About a week after we opened Philadelphia Community Acupuncture, Ellen and I were readying the space for another day. It was five minutes or so before our first scheduled patient and in my excitement I shouted like a carnival barker “it’s show time!”. I certainly don’t think we’re creating fiction or illusion, or that Ellen or I are playing some role other than ourselves. I do believe there is a delicate choreography we undertake to make the clinic click and flow. And, in best moments, patients find themselves floating not only in the acupuncture-induced Shavasina-like state within their own bodies, but also in a collective swirl of benign reality, a real relief from the just barely capped terror, or sadness, or rage we all walk with quite often.
I just thought how interesting it would be to create a time-lapse bird’s eye movie of a whole shift’s activity, the clockwise flow of patients around our space from coming to going and everything in between. You’d see a constant and calm orbit of arriving, checking in, heading around the corner to the bathrooms and into the treatment space, and out the other way back to the reception area. Inside that circle, you’d see the spoke tracing arrows of Ellen and I moving decisively between needle stands and patients. You’d see the subtle movements of the front desk person in the middle of it all, reaching out to every patient, the shifting light from sunbeams across surfaces and textures lovingly and skillfully prepared by Ellen’s artist husband who had to anticipate at least some of this celestial-like symphony.
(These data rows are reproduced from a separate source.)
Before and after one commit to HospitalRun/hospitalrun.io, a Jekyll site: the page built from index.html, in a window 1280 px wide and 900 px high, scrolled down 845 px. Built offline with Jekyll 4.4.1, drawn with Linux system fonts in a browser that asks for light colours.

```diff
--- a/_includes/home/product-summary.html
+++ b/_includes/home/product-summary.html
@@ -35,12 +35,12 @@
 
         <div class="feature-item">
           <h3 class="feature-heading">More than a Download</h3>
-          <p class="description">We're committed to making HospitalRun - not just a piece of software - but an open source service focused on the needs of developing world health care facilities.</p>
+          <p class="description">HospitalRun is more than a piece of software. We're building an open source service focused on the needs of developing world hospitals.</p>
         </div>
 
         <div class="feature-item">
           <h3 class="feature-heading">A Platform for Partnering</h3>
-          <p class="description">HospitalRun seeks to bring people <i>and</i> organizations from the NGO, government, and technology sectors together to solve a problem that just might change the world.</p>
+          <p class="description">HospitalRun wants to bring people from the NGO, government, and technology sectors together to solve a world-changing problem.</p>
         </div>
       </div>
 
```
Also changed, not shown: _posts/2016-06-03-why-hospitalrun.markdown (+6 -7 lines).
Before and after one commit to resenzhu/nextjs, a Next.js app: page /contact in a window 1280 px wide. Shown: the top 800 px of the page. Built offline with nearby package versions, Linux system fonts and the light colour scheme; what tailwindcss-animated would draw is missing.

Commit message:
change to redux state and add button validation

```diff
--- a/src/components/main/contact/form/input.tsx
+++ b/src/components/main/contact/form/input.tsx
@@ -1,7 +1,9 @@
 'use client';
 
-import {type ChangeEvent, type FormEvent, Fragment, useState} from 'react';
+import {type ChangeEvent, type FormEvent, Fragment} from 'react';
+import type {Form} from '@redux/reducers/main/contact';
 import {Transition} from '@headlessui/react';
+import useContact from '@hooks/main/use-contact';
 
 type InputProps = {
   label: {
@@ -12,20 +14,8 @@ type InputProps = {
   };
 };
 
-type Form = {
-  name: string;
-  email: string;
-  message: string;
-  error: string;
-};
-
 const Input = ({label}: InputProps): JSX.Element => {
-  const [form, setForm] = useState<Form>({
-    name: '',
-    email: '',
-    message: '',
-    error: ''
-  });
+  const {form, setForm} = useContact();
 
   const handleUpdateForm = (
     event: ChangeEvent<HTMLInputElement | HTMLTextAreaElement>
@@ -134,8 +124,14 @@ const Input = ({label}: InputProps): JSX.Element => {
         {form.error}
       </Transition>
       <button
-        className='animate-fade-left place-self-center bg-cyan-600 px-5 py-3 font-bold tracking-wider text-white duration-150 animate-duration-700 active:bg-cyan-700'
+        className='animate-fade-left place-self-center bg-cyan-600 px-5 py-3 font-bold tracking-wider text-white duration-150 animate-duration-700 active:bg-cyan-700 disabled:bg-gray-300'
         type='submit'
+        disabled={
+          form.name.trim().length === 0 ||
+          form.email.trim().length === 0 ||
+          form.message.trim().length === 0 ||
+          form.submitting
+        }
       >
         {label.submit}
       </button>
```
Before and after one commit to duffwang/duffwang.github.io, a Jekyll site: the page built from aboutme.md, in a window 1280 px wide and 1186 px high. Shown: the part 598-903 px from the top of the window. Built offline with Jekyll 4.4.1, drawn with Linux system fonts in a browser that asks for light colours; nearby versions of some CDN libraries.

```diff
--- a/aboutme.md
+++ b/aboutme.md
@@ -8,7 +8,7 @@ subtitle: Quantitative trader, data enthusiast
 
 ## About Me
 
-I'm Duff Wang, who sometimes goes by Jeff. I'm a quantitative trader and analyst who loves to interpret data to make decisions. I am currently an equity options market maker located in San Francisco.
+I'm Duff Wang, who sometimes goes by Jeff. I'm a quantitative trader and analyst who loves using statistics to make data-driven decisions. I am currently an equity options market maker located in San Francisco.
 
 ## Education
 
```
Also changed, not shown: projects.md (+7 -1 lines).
Art need not hold the beholder away from its body. Religious experience doesn’t happen for me when being told how I’m supposed to feel gets in the way of connecting with mystery. We get to act with the kind of intelligence and love the Headlong Dance Theater showed me. We get to do something that allows this kind of holy space to move through. We get to know that we join all kinds of artists/medicine people doing this work today and all kinds of ancient traditions where opening and listening and moving to the stars with one another makes sense and mends the world.
Sunday, August 12, 2007
PCA's community room will provide a relaxing space for people to congregate, ask questions about acupuncture, learn about natural health, get info on affordable care in Philly, use or contribute to our library, and enjoy a cup of our delicious tea.
Taoist yin-yang theory holds that each body and interior self is a reflection of its environment. You can not take care of yourself without taking care of your community. Health care not only happens to you as a consumer but is something we all cultivate and maintain the more we're connected to one another acting powerfully towards goals of our own choosing. Bodies and minds work better and feel better when they have real security: liberation from fear and isolation.
While acupuncture brilliantly smooths the flow of information (qi) within the body, PCA also hopes to contribute to the strengthening of connections between the different elements in our community. So, we'll house classes, performance, other gatherings generated by the vast collective knowledge and inspiration of Cedar Park and West Philadelphia.
Along with information about affordable health resources, we will also keep contact info for organizations and individuals thinking about ecological and economic justice, international solidarity, art, spirit and play.
Monday, August 6, 2007
You can make an appointment online through our web site (http://www.phillyacupuncture.com/) using our nifty, convenient online scheduling system, or you can call for an appointment (215) 729-2995. You may get our voicemail system while we are still running around getting ready to open, but we will call you back pronto!
Our hours starting on the 13th will be Sundays 2pm-6pm, Mondays 3pm-7pm, Thursdays 3pm-7pm, and Fridays 10am-2pm.